The extent to which intersex people (those with ambiguous genitalia or other physical sexual characteristics) are transgender is debated, since not all intersex people disagree with their gender assigned at birth. The current definitions of transgender include all transsexual people, although this has been criticized. (See below.)

The term trans man refers to female-to-male (FtM or F2M) transgender people, and trans woman refers to male-to-female (MtF or M2F) transgender people, although some transgender people identify only slightly with the gender not assigned at birth. In the past, it was assumed that there were far more trans women than trans men, but a Swedish study estimated a ratio of 1.4:1 in favour of trans women for those requesting sex reassignment surgery and a ratio of 1:1 for those who proceeded.[29] There is a school of thought that says terms such as “FtM” and “MtF” are subjugating language that reinforces the binary gender stereotype.[30]

The term cisgender has been coined as an antonym referring to non-transgender people; i.e. those who identify with their gender assigned at birth.[31]

WIKIPEDIA

19
Dec
09

 

YEAR’S END

A time for celebration and a time for reflection!

A time to live and a time to die!

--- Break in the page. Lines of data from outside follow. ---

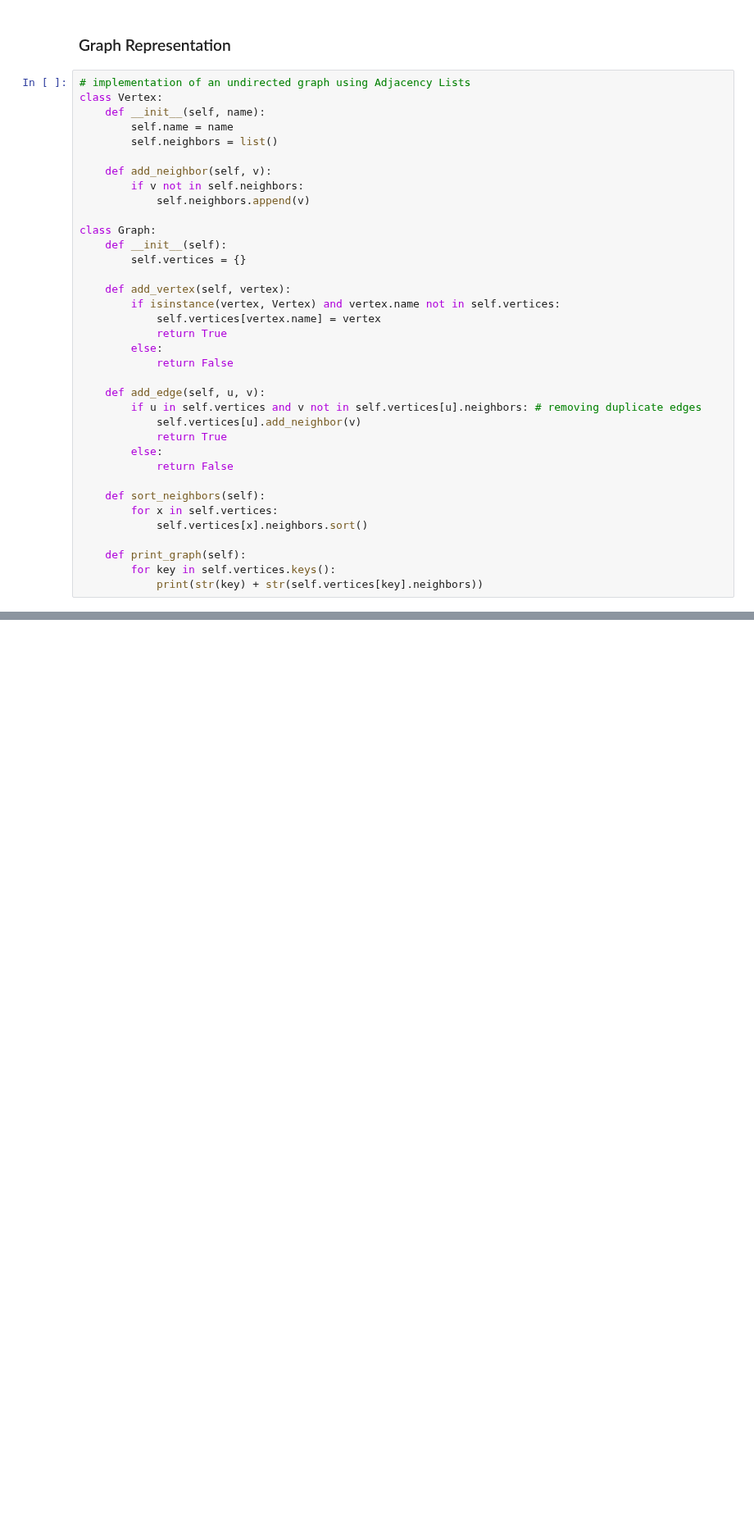
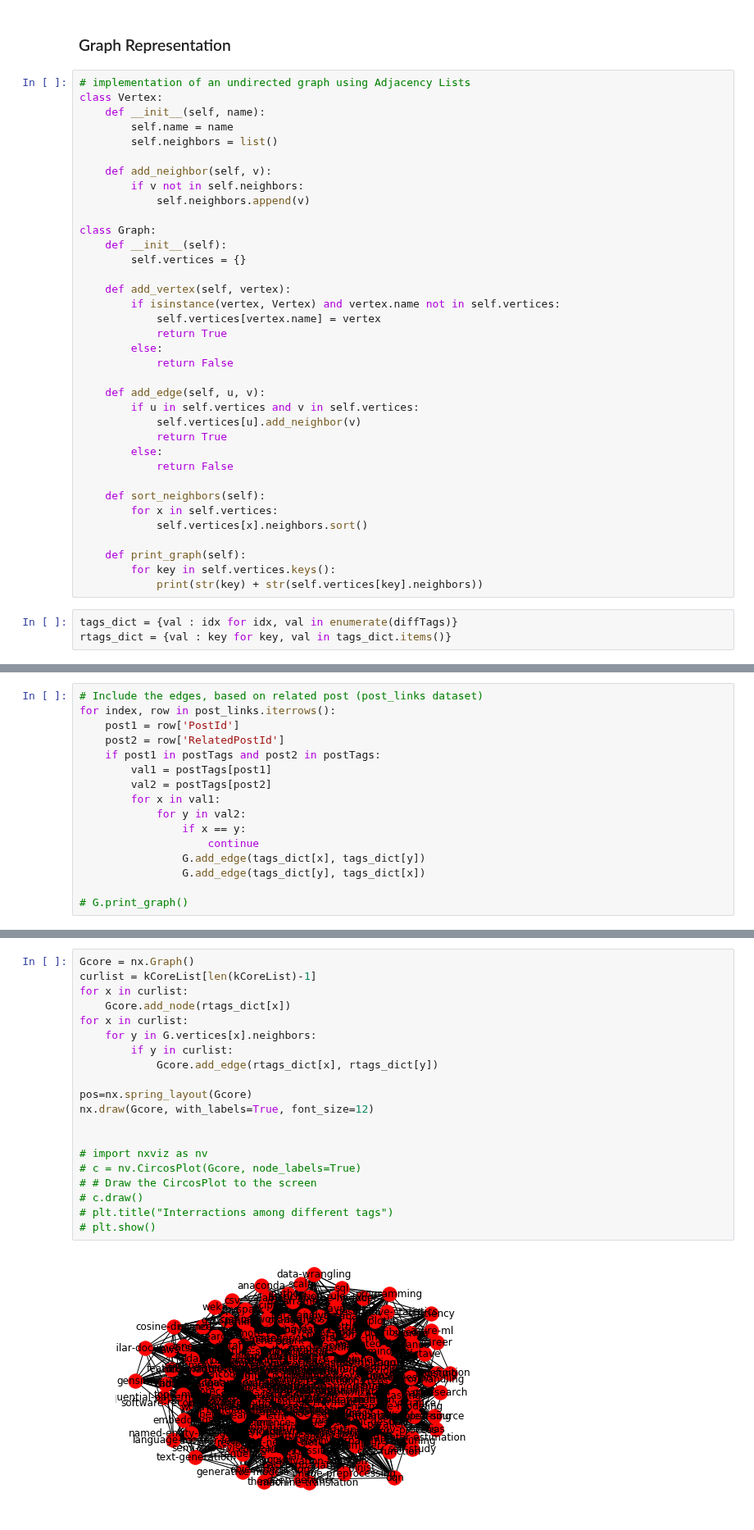
Before and after one commit to maliakber/algorithm-data-model-csc-501, a Jupyter notebook: source/project/project-jupnote.ipynb, the cells around one changed output, grey strips where cells are left out. Shown at 82% size. Drawn from its saved outputs; the diff is of its cells as text; blank space fills up the shorter version.

```diff
--- a/source/project/project-jupnote.ipynb
+++ b/source/project/project-jupnote.ipynb
@@ -230,7 +236,7 @@ class Graph:
             return False
 
     def add_edge(self, u, v):
-        if u in self.vertices and v not in self.vertices[u].neighbors: # removing duplicate edges
+        if u in self.vertices and v in self.vertices:
             self.vertices[u].add_neighbor(v)
             return True
         else:
@@ -243,3 +249,6 @@ class Graph:
     def print_graph(self):
         for key in self.vertices.keys():
             print(str(key) + str(self.vertices[key].neighbors))
+# %%
+tags_dict = {val : idx for idx, val in enumerate(diffTags)}
+rtags_dict = {val : key for key, val in tags_dict.items()}
@@ -245,0 +269,16 @@ class Graph:
+# %%
+# Include the edges, based on related post (post_links dataset)
+for index, row in post_links.iterrows():
+    post1 = row['PostId']
+    post2 = row['RelatedPostId']
+    if post1 in postTags and post2 in postTags:
+        val1 = postTags[post1]
+        val2 = postTags[post2]
+        for x in val1:
+            for y in val2:
+                if x == y:
+                    continue
+                G.add_edge(tags_dict[x], tags_dict[y])
+                G.add_edge(tags_dict[y], tags_dict[x])
+
+# G.print_graph()
@@ -245,0 +358,22 @@ class Graph:
+# %%
+Gcore = nx.Graph()
+curlist = kCoreList[len(kCoreList)-1]
+for x in curlist:
+    Gcore.add_node(rtags_dict[x])
+for x in curlist:
+    for y in G.vertices[x].neighbors:
+        if y in curlist:
+            Gcore.add_edge(rtags_dict[x], rtags_dict[y])
+
+pos=nx.spring_layout(Gcore)
+nx.draw(Gcore, with_labels=True, font_size=12)
+
+
+# import nxviz as nv
+# c = nv.CircosPlot(Gcore, node_labels=True)
+# # Draw the CircosPlot to the screen
+# c.draw()
+# plt.title("Interractions among different tags")
+# plt.show()
+# %% [output]
+[figure, added]
```
Also changed, not shown: parts of 10 cells of this notebook.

Birthdays and wedding anniversaries or the anniversary of a death always make one pensive as one recollects the year that has been and the people that matter. Some are still here to impact one’s life in one way or another!Some are gone forever leaving the memories so dear!  

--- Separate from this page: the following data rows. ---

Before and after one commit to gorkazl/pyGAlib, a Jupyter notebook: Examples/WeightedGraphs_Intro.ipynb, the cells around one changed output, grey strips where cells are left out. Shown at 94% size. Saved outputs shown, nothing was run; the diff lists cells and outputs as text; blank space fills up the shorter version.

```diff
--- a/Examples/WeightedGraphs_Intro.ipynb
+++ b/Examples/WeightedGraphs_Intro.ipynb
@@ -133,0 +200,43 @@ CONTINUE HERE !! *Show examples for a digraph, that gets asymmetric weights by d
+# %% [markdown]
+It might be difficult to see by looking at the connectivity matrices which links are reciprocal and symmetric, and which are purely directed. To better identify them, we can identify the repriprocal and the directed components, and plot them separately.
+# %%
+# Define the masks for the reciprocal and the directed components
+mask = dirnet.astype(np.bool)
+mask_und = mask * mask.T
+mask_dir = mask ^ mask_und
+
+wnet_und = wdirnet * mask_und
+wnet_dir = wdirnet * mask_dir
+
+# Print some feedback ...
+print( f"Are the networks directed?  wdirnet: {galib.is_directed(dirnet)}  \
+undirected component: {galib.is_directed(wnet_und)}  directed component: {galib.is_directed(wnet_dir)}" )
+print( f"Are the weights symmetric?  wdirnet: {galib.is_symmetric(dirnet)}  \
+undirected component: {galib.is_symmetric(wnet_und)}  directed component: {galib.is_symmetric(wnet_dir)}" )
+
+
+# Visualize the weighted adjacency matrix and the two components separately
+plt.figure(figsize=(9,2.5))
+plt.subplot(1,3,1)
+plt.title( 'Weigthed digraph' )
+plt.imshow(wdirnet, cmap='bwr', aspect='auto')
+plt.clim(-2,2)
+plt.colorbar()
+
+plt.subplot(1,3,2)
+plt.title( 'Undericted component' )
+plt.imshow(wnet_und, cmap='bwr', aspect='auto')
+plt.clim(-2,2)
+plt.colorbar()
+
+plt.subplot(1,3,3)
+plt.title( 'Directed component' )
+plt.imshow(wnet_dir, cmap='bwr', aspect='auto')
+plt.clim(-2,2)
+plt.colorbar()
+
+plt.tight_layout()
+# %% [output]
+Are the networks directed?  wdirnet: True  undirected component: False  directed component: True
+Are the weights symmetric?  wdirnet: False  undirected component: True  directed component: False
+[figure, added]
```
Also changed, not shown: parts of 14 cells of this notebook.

With human relationships the recurring concerns are always love, trust and responsibility and that nebulous thing called happiness! While the first three can be made manifest in action and behaviour and survive the onslought of time, the last is harder to determine and elicit. It’s something that you feel in the innermost part of your being for a fleeting second or minute or hour. It’s something that is the effect of action and behaviour and can be sustained for just so long. You can feel unending love or trust but you can’t be happy forever!

The ending of a year is a time for reflection and a time for recollection – of what has been. It also marks the beginning of a new year – a time of hope and a time for renewed vows for what is to come!

Human relationships are also full of dejection, disappointment and despair and worst of all grief! When it happens one feels a void and an emptiness as though life will never be the same again. But like happiness, sadness  has a way of lifting itself out ot the depths of our being. It is as though the human heart is built out of a lot of reserves and wants to renew itself! And it heals and heals well if one allows it to! If we don’t it will eat itself up and die!

Talking of reserves and renewal, of trust and responsibility one can’t help reflecting on the life of the nation that we all love – our beloved Malaysia!

Thinking of the trials and tribulations that our young nation has endured I’m reminded of the truism “When has there been a time when things were right  for a country and its people?” Come to think of it – never! Society  (like the humans it comprises) is never absolutely right or wrong but only in comparison synchronically or diachronically! When we sadly lament how much better the nation’s life was in the 60s or 70s it is only in retrospect and in comparison to what it is now when corruption and crime are rampant and our economic woes are severe.  But we forget to measure the little happinesses that we now enjoy with the nation’s modern conveniences and facilities which we did not know before.

Diachronially things are worse or better along the continuum of time, when we compare ourselves to our past. Synchronically Malaysia is better or worse off at a certain point in time when we compare ourselves across the globe!

I believe all is not despair and doom as the cynics and sceptics would like to paint of the country. Like the voluminous reserves in our puny human heart that repair and replenish to set us on our journey again, the nation’s reserves comprise the sum total of the people’s hearts.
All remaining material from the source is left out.